Fujiwara no Chōnen

Fujiwara no Chōnen (25 February 938 – 25 April 1016)[citation needed] was a Japanese Buddhist monk and traveller.

Early lifeEdit

The son of Fujiwara no Masatsura, Chōnen was born in the erstwhile capital of Japan, Kyoto. He trained as a monk at Tōdai-ji. While there, he studied the three scriptures brought to Japan by the Korean monk Ekwan in 625, the sanron-shū, under Kanri, a monk of Tônan-in (one of the many shrines that comprised the Todai-ji). He also studied Esoteric Buddhism under Gengo, a monk of the Ishiyama-dera monastery.

Travels in ChinaEdit

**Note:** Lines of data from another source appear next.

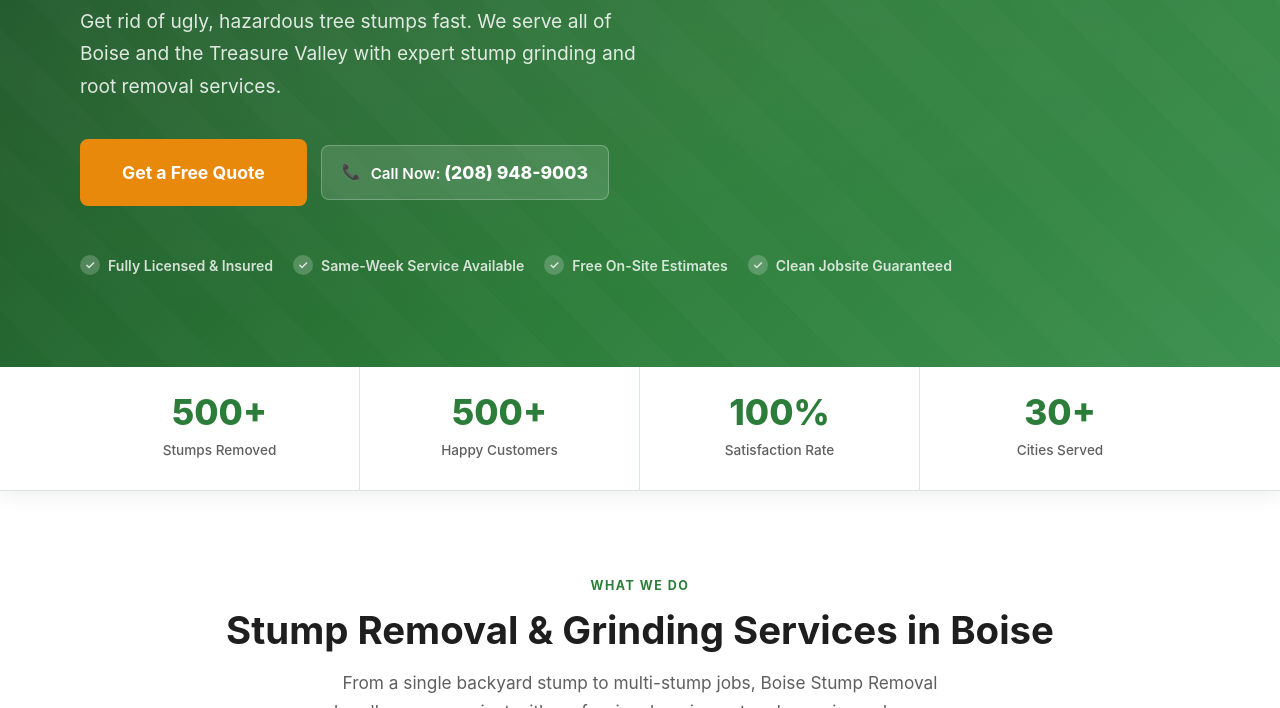
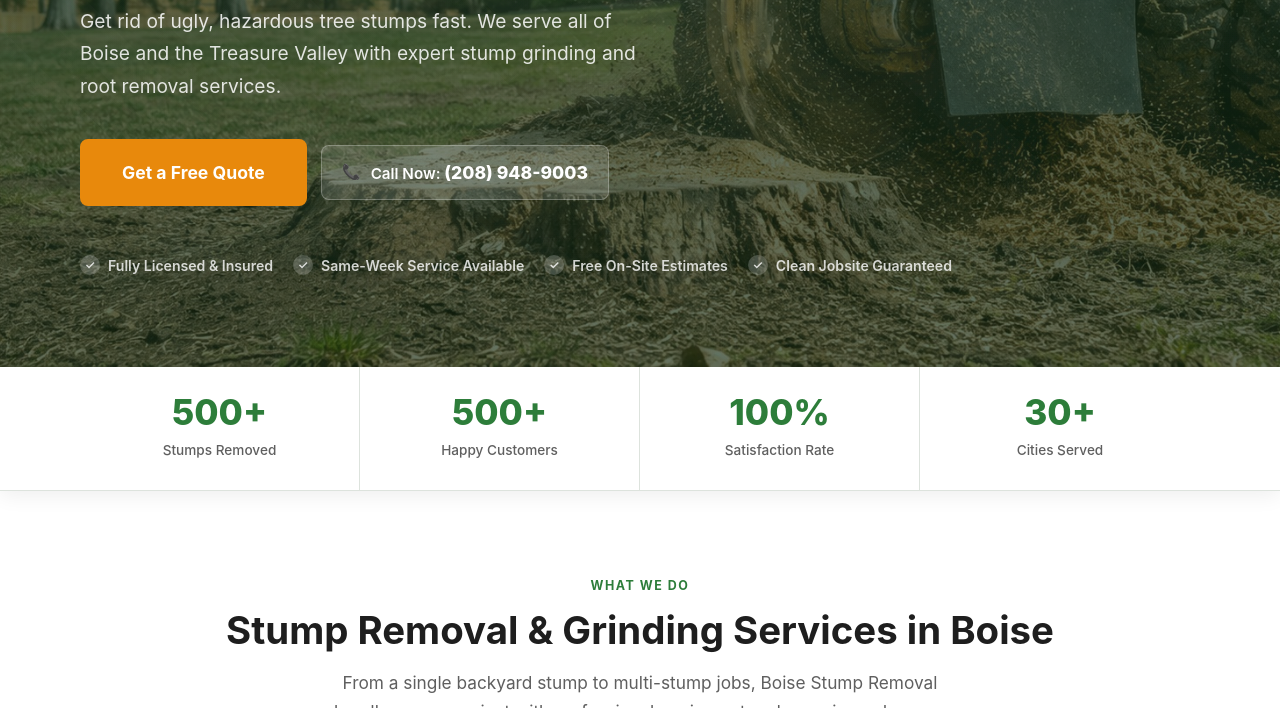
Before and after one commit to Sp423/boise-stump-removal, a plain HTML site: page index.html in a window 1280 px wide. Shown: the part 456-1164 px from the top of the page. Drawn offline with Linux system fonts and the light colour scheme.

Commit message:
add home hero background image

```diff
--- a/css/style.css
+++ b/css/style.css
@@ -278,6 +278,12 @@
   background: linear-gradient(135deg, var(--primary-dark) 0%, var(--primary) 60%, #3d9150 100%);
   color: var(--white);
   overflow: hidden;
+}
+
+/* Home hero uses real photo */
+.hero-home {
+  background: linear-gradient(rgba(15, 40, 18, 0.72), rgba(15, 40, 18, 0.65)),
+              url('../images/hero-home.jpg') center center / cover no-repeat;
 }
 .hero::before {
   content: '';
--- a/index.html
+++ b/index.html
@@ -75,7 +75,7 @@
   </header>
 
   <!-- Hero -->
-  <section class="hero">
+  <section class="hero hero-home">
     <div class="hero-pattern"></div>
     <div class="hero-content">
       <div class="hero-eyebrow">⭐ Boise's #1 Rated Stump Removal Company</div>
```
Also changed, not shown: images/hero-home.jpg (added).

Gold was given to him by both the Kyoto court and by the retired Emperor Uda in order to fund a visit to China. His original purpose was both to study at the temples on Mount Wutai and to make a pilgrimage following the Buddha's footsteps. In 983, Chōnen departed Japan upon the ship of the Chinese merchants Xu Renman and Chen Renshuang, accompanied by his disciples, Ka'in and Jōsan. They visited various Buddhist sites in and around Yue Prefecture (Zhejiang), Hangzhou, and Yangzhou, most notably the Kaiyuan Temple (Chaozhou). At the Kaiyuan Temple, Chōnen had hoped to view an image of Śākyamuni, carved from sandalwood at the order of the ruler of Udayana, that was believed to represent the true form of the Buddha. However, the image had been moved to Kaifeng.

Chōnen arrived at the court in Kaifeng in 984. Chōnen was there warmly received by Emperor Taizong of Song; Chōnen gave the emperor several books, including his genealogy of the Japanese imperial family and a copy of the Taihō Codes. Taizong asked Chōnen many questions about Japan, eager to learn, and expressed admiration for the stability of the Japanese imperial dynasty.[1] Taizong then granted him purple robes and a printed copy of the entirety of the Buddhist tripitaka, commissioned by Taizong himself and only completed the year before. While in Kaifeng, Chōnen also saw the image of Śākyamuni, and ordered a copy made by the sculptors Zhang Yanjiao and Zhang Yanxi. He then travelled to Mount Wutai, before returning to Japan on the ship of Zheng Rende in 986. His return was a momentous event: the image of the Buddha was paraded through Kyoto and crowds gathered to see the five thousand volumes of the tripitaka offloaded in five hundred chests. It is believed that he wrote a journal of his experience in China, though it is not extant.

Later lifeEdit

Chōnen sent Ka'in back to Kaifeng in 988 to give Taizong Japanese fine art in gratitude for his gifts. The following year, Chōnen became the 51st abbot of the Tōdai-ji and in 1015 he founded the Seiryō-ji.[2] The construction had been delayed due to hostility from the Enryaku-ji. He died before it could be completed - his aforementioned disciple, Jōsan, finished the construction.

BibliographyEdit

  • Zhulinsi, Dasheng. "Mañjuśrī in Motion: Multi- Cultural, Cross - Religious Characteristics And International Impact of the Wutai Cult". Academia. Retrieved 11 May 2019. CS1 maint: discouraged parameter (link)
  • Seiichi, Iwao; Sakamato, Taro; Hogetsu, Keigo; Yoshikawa, Itsuji; Kobayashi, Tadashi; Kanazawa, Shizue (1975). "Chōnen (938-1016)". Dictionnaire historique du Japon (3): 90. Retrieved 11 May 2019. CS1 maint: discouraged parameter (link)

ReferencesEdit

  1. ^ Sansom, George Bailey. (1958). A History of Japan to 1334, p. 136.
  2. ^ Rodd, Laurel, ed. (2015). Shinkokinshū (2 vols): New Collection of Poems Ancient and Modern. BRILL. ISBN 9789004288294.